- **What you need to do**
If an entry holds a picture, leave that picture out and reproduce everything else exactly.
((
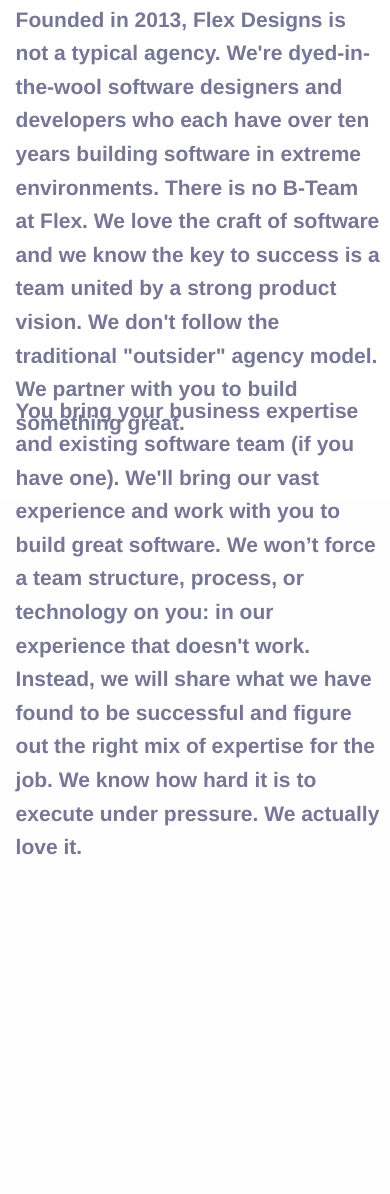
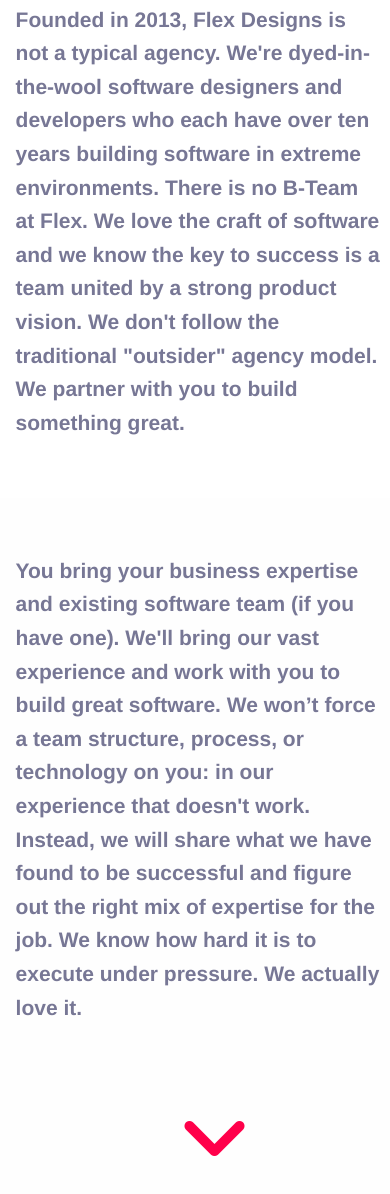
Before and after one commit to Elsis-Sitati/flex-designs, a plain HTML site: page foundation-6/index.html in a window 390 px wide. Shown: the part 2034-3228 px from the top of the page. Before the commit the page ends 2914 px from the top, so only its background shows below. Drawn offline with nearby package versions, Linux system fonts and the light colour scheme; files that its build step writes are made by us from their sources.

Commit message:
added styled to aboust us media querries

```diff
--- a/foundation-6/css/app.css
+++ b/foundation-6/css/app.css
@@ -130,4 +130,13 @@ div#abouttext3 {
     p#abouttext1 {
         font-size: 26px;
     }
+    div#abouttext2 {
+        height: 63%;
+    }
+    div#abouttext3 {
+        height: 43%;
+    }
+    i.fa.fa-angle-down.fa-5x {
+        margin-top: 46%;
+    }
 }
--- a/foundation-6/index.html
+++ b/foundation-6/index.html
@@ -72,6 +72,9 @@
                         You bring your business expertise and existing software team (if you have one). We'll bring our vast experience and work with you to build great software. We won’t force a team structure, process, or technology on you: in our experience that doesn't work. Instead, we will share what we have found to be successful and figure out the right mix of expertise for the job. We know how hard it is to execute under pressure. We actually love it.
                     </p>
                 </div>
+                <div class="small-12 large-12 columns">
+                    <a href="#ourwork"><i class="fa fa-angle-down fa-5x" id="aboutarrow"></i></a>
+                </div>
             </div>
         </div>
     </div>
```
))
- **Expected answer**
Before and after one commit to Elsis-Sitati/flex-designs, a plain HTML site: page foundation-6/index.html in a window 390 px wide. Shown: the part 2034-3228 px from the top of the page. Before the commit the page ends 2914 px from the top, so only its background shows below. Drawn offline with nearby package versions, Linux system fonts and the light colour scheme; files that its build step writes are made by us from their sources.

Commit message:
added styled to aboust us media querries

```diff
--- a/foundation-6/css/app.css
+++ b/foundation-6/css/app.css
@@ -130,4 +130,13 @@ div#abouttext3 {
     p#abouttext1 {
         font-size: 26px;
     }
+    div#abouttext2 {
+        height: 63%;
+    }
+    div#abouttext3 {
+        height: 43%;
+    }
+    i.fa.fa-angle-down.fa-5x {
+        margin-top: 46%;
+    }
 }
--- a/foundation-6/index.html
+++ b/foundation-6/index.html
@@ -72,6 +72,9 @@
                         You bring your business expertise and existing software team (if you have one). We'll bring our vast experience and work with you to build great software. We won’t force a team structure, process, or technology on you: in our experience that doesn't work. Instead, we will share what we have found to be successful and figure out the right mix of expertise for the job. We know how hard it is to execute under pressure. We actually love it.
                     </p>
                 </div>
+                <div class="small-12 large-12 columns">
+                    <a href="#ourwork"><i class="fa fa-angle-down fa-5x" id="aboutarrow"></i></a>
+                </div>
             </div>
         </div>
     </div>
```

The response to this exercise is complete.